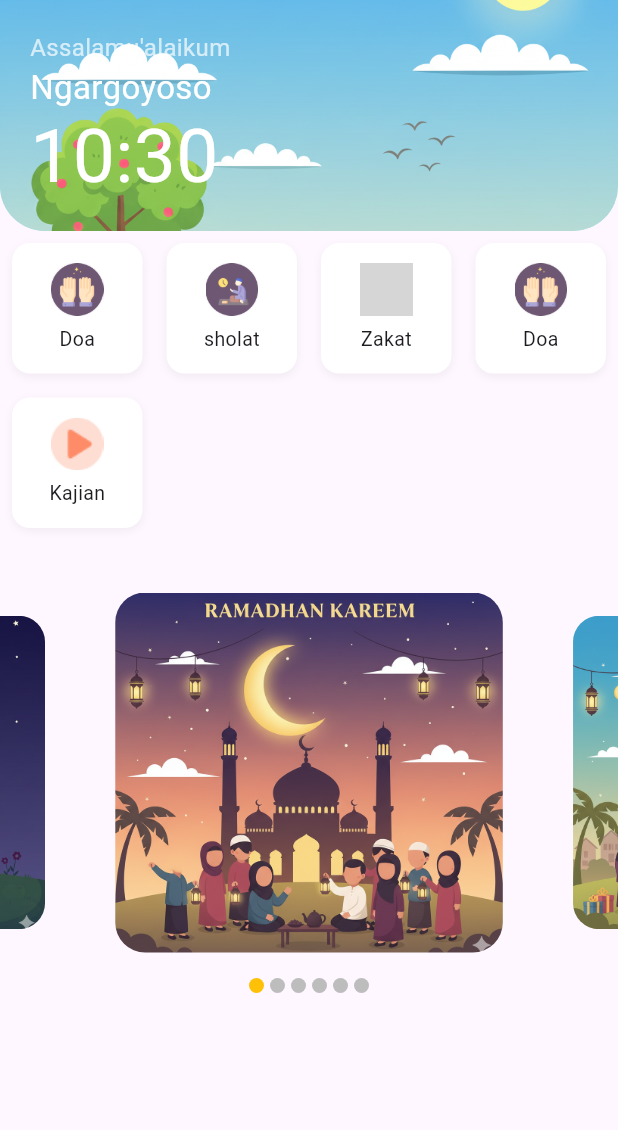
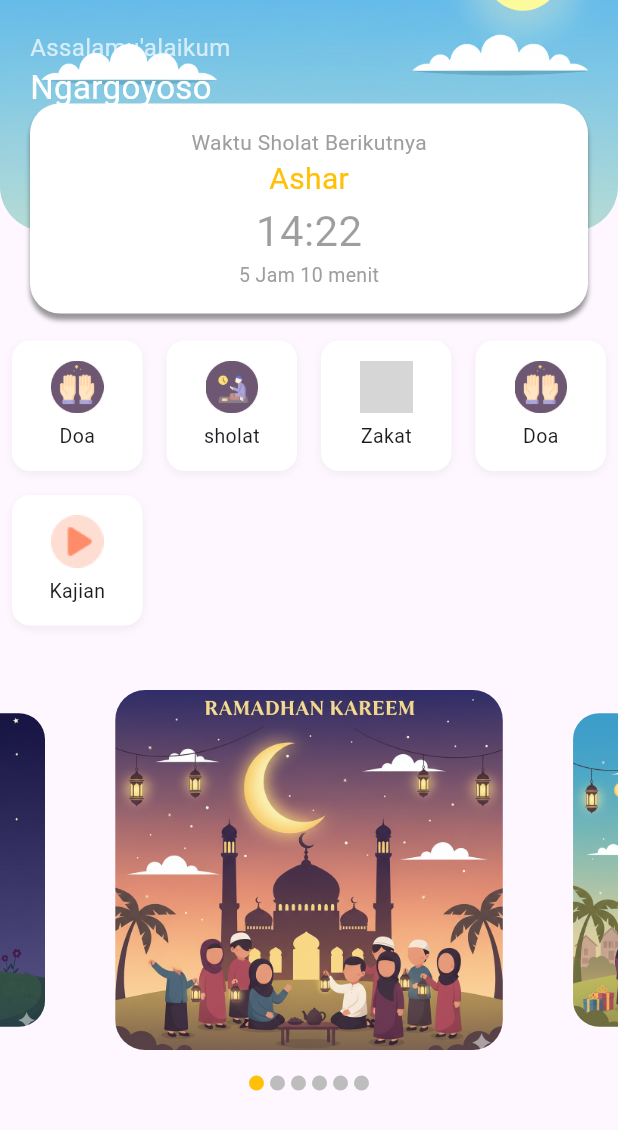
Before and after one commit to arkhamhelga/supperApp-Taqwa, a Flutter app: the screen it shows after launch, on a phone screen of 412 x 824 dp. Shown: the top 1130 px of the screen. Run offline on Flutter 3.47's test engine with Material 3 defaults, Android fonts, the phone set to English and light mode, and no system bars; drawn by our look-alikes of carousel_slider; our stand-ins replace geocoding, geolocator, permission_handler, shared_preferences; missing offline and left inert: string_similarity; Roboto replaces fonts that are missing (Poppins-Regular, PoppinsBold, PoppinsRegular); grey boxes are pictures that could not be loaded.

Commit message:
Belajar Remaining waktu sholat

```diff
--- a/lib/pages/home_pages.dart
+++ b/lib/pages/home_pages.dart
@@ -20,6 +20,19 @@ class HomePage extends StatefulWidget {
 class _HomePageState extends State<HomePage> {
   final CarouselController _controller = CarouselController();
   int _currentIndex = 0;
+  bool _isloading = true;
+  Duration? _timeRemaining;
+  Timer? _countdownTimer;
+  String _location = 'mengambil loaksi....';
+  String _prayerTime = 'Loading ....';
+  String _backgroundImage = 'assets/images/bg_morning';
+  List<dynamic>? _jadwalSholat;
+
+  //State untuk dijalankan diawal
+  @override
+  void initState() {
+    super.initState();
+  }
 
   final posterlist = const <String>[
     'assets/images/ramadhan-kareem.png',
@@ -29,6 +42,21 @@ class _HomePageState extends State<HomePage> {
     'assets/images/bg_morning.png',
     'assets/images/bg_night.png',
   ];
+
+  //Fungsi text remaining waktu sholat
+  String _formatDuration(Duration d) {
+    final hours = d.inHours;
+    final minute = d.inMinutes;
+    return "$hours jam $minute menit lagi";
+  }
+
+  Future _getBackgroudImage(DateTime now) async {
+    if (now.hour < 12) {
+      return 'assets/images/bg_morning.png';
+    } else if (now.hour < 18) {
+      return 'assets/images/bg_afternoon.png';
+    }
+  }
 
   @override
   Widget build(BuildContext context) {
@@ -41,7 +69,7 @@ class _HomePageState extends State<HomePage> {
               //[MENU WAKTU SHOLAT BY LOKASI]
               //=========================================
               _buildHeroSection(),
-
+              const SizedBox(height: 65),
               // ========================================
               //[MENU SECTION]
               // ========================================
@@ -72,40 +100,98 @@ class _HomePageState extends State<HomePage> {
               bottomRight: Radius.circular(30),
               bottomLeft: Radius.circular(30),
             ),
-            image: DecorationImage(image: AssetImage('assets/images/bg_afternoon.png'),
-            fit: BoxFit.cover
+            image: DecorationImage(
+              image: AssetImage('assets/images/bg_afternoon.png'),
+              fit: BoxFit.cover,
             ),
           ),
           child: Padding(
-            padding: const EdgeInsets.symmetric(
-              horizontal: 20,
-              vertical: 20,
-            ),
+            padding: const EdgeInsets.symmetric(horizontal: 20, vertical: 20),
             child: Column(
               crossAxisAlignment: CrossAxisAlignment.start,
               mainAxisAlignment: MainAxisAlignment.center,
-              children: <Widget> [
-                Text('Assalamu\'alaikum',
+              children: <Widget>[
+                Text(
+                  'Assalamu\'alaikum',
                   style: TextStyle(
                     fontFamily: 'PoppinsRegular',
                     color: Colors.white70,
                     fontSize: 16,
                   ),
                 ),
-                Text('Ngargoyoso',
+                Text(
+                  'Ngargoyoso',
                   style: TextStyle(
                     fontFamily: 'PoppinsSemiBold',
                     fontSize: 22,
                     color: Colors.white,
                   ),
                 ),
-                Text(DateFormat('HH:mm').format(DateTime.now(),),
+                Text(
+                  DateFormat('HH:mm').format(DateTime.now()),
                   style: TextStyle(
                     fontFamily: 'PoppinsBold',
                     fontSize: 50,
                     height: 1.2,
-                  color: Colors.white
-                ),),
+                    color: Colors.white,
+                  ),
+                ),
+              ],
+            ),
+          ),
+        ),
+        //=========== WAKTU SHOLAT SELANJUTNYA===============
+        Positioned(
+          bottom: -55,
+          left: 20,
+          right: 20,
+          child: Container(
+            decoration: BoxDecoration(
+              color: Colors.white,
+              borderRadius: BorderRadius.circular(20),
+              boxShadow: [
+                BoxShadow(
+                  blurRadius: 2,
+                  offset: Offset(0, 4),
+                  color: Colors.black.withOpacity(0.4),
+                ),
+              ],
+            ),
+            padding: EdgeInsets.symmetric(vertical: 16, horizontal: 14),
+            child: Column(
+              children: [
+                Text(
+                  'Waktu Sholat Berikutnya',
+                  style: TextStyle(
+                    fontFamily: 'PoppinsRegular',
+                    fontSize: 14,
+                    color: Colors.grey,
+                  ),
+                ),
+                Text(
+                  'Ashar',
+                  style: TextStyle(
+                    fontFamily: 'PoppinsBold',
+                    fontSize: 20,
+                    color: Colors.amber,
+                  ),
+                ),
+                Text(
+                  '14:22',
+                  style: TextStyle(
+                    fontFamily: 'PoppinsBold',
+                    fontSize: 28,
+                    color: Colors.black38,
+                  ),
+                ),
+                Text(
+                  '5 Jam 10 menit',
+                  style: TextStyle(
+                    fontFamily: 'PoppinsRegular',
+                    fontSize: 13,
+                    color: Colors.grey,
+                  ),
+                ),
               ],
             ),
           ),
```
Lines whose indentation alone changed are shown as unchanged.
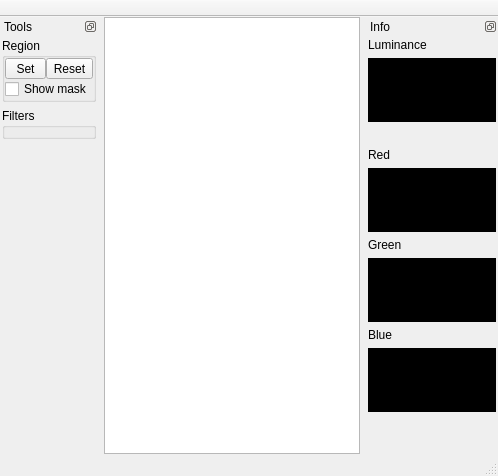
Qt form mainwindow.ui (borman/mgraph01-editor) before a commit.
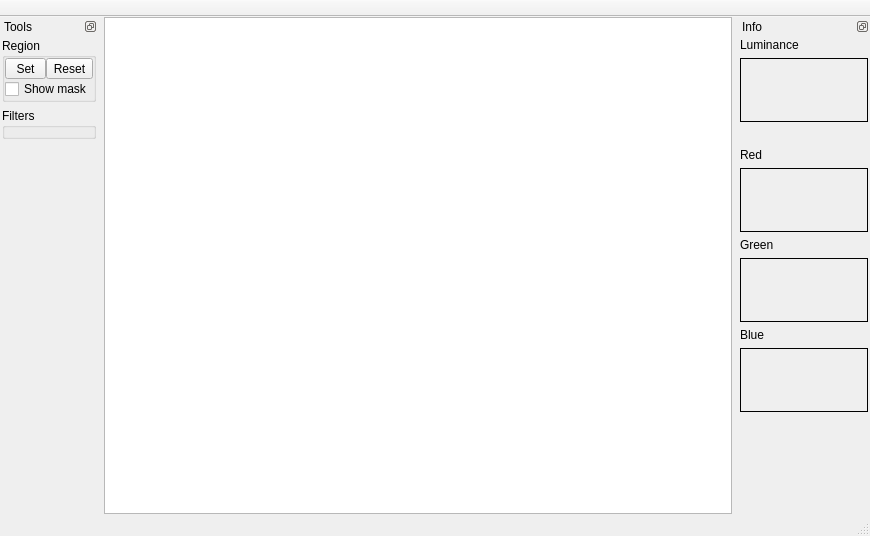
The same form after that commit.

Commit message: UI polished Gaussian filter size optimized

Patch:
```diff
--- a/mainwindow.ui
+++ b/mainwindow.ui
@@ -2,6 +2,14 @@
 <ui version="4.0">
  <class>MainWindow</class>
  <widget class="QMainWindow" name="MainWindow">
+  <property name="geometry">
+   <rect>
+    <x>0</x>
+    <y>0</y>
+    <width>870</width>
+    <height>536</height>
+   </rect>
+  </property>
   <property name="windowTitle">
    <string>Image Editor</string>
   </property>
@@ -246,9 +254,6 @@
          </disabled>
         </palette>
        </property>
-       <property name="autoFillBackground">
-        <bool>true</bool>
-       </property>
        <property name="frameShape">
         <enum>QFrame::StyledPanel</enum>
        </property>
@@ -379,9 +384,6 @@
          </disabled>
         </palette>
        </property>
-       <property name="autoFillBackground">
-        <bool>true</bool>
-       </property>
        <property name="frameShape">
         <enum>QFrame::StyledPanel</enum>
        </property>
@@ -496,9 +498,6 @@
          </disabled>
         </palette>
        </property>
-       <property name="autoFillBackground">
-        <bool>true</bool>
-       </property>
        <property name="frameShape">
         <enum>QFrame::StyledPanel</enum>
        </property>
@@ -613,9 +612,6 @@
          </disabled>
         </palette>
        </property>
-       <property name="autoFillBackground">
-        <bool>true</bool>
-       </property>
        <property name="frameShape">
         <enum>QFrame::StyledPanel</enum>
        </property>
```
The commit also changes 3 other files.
++++++
• _YOUR INSTRUCTIONS_
Here the job is to print all the entries above exactly, minus the images.

• _ANSWER TO THIS TASK_
Before and after one commit to arkhamhelga/supperApp-Taqwa, a Flutter app: the screen it shows after launch, on a phone screen of 412 x 824 dp. Shown: the top 1130 px of the screen. Run offline on Flutter 3.47's test engine with Material 3 defaults, Android fonts, the phone set to English and light mode, and no system bars; drawn by our look-alikes of carousel_slider; our stand-ins replace geocoding, geolocator, permission_handler, shared_preferences; missing offline and left inert: string_similarity; Roboto replaces fonts that are missing (Poppins-Regular, PoppinsBold, PoppinsRegular); grey boxes are pictures that could not be loaded.

Commit message:
Belajar Remaining waktu sholat

```diff
--- a/lib/pages/home_pages.dart
+++ b/lib/pages/home_pages.dart
@@ -20,6 +20,19 @@ class HomePage extends StatefulWidget {
 class _HomePageState extends State<HomePage> {
   final CarouselController _controller = CarouselController();
   int _currentIndex = 0;
+  bool _isloading = true;
+  Duration? _timeRemaining;
+  Timer? _countdownTimer;
+  String _location = 'mengambil loaksi....';
+  String _prayerTime = 'Loading ....';
+  String _backgroundImage = 'assets/images/bg_morning';
+  List<dynamic>? _jadwalSholat;
+
+  //State untuk dijalankan diawal
+  @override
+  void initState() {
+    super.initState();
+  }
 
   final posterlist = const <String>[
     'assets/images/ramadhan-kareem.png',
@@ -29,6 +42,21 @@ class _HomePageState extends State<HomePage> {
     'assets/images/bg_morning.png',
     'assets/images/bg_night.png',
   ];
+
+  //Fungsi text remaining waktu sholat
+  String _formatDuration(Duration d) {
+    final hours = d.inHours;
+    final minute = d.inMinutes;
+    return "$hours jam $minute menit lagi";
+  }
+
+  Future _getBackgroudImage(DateTime now) async {
+    if (now.hour < 12) {
+      return 'assets/images/bg_morning.png';
+    } else if (now.hour < 18) {
+      return 'assets/images/bg_afternoon.png';
+    }
+  }
 
   @override
   Widget build(BuildContext context) {
@@ -41,7 +69,7 @@ class _HomePageState extends State<HomePage> {
               //[MENU WAKTU SHOLAT BY LOKASI]
               //=========================================
               _buildHeroSection(),
-
+              const SizedBox(height: 65),
               // ========================================
               //[MENU SECTION]
               // ========================================
@@ -72,40 +100,98 @@ class _HomePageState extends State<HomePage> {
               bottomRight: Radius.circular(30),
               bottomLeft: Radius.circular(30),
             ),
-            image: DecorationImage(image: AssetImage('assets/images/bg_afternoon.png'),
-            fit: BoxFit.cover
+            image: DecorationImage(
+              image: AssetImage('assets/images/bg_afternoon.png'),
+              fit: BoxFit.cover,
             ),
           ),
           child: Padding(
-            padding: const EdgeInsets.symmetric(
-              horizontal: 20,
-              vertical: 20,
-            ),
+            padding: const EdgeInsets.symmetric(horizontal: 20, vertical: 20),
             child: Column(
               crossAxisAlignment: CrossAxisAlignment.start,
               mainAxisAlignment: MainAxisAlignment.center,
-              children: <Widget> [
-                Text('Assalamu\'alaikum',
+              children: <Widget>[
+                Text(
+                  'Assalamu\'alaikum',
                   style: TextStyle(
                     fontFamily: 'PoppinsRegular',
                     color: Colors.white70,
                     fontSize: 16,
                   ),
                 ),
-                Text('Ngargoyoso',
+                Text(
+                  'Ngargoyoso',
                   style: TextStyle(
                     fontFamily: 'PoppinsSemiBold',
                     fontSize: 22,
                     color: Colors.white,
                   ),
                 ),
-                Text(DateFormat('HH:mm').format(DateTime.now(),),
+                Text(
+                  DateFormat('HH:mm').format(DateTime.now()),
                   style: TextStyle(
                     fontFamily: 'PoppinsBold',
                     fontSize: 50,
                     height: 1.2,
-                  color: Colors.white
-                ),),
+                    color: Colors.white,
+                  ),
+                ),
+              ],
+            ),
+          ),
+        ),
+        //=========== WAKTU SHOLAT SELANJUTNYA===============
+        Positioned(
+          bottom: -55,
+          left: 20,
+          right: 20,
+          child: Container(
+            decoration: BoxDecoration(
+              color: Colors.white,
+              borderRadius: BorderRadius.circular(20),
+              boxShadow: [
+                BoxShadow(
+                  blurRadius: 2,
+                  offset: Offset(0, 4),
+                  color: Colors.black.withOpacity(0.4),
+                ),
+              ],
+            ),
+            padding: EdgeInsets.symmetric(vertical: 16, horizontal: 14),
+            child: Column(
+              children: [
+                Text(
+                  'Waktu Sholat Berikutnya',
+                  style: TextStyle(
+                    fontFamily: 'PoppinsRegular',
+                    fontSize: 14,
+                    color: Colors.grey,
+                  ),
+                ),
+                Text(
+                  'Ashar',
+                  style: TextStyle(
+                    fontFamily: 'PoppinsBold',
+                    fontSize: 20,
+                    color: Colors.amber,
+                  ),
+                ),
+                Text(
+                  '14:22',
+                  style: TextStyle(
+                    fontFamily: 'PoppinsBold',
+                    fontSize: 28,
+                    color: Colors.black38,
+                  ),
+                ),
+                Text(
+                  '5 Jam 10 menit',
+                  style: TextStyle(
+                    fontFamily: 'PoppinsRegular',
+                    fontSize: 13,
+                    color: Colors.grey,
+                  ),
+                ),
               ],
             ),
           ),
```
Lines whose indentation alone changed are shown as unchanged.
Qt form mainwindow.ui (borman/mgraph01-editor) before a commit.
The same form after that commit.

Commit message: UI polished Gaussian filter size optimized

Patch:
```diff
--- a/mainwindow.ui
+++ b/mainwindow.ui
@@ -2,6 +2,14 @@
 <ui version="4.0">
  <class>MainWindow</class>
  <widget class="QMainWindow" name="MainWindow">
+  <property name="geometry">
+   <rect>
+    <x>0</x>
+    <y>0</y>
+    <width>870</width>
+    <height>536</height>
+   </rect>
+  </property>
   <property name="windowTitle">
    <string>Image Editor</string>
   </property>
@@ -246,9 +254,6 @@
          </disabled>
         </palette>
        </property>
-       <property name="autoFillBackground">
-        <bool>true</bool>
-       </property>
        <property name="frameShape">
         <enum>QFrame::StyledPanel</enum>
        </property>
@@ -379,9 +384,6 @@
          </disabled>
         </palette>
        </property>
-       <property name="autoFillBackground">
-        <bool>true</bool>
-       </property>
        <property name="frameShape">
         <enum>QFrame::StyledPanel</enum>
        </property>
@@ -496,9 +498,6 @@
          </disabled>
         </palette>
        </property>
-       <property name="autoFillBackground">
-        <bool>true</bool>
-       </property>
        <property name="frameShape">
         <enum>QFrame::StyledPanel</enum>
        </property>
@@ -613,9 +612,6 @@
          </disabled>
         </palette>
        </property>
-       <property name="autoFillBackground">
-        <bool>true</bool>
-       </property>
        <property name="frameShape">
         <enum>QFrame::StyledPanel</enum>
        </property>
```
The commit also changes 3 other files.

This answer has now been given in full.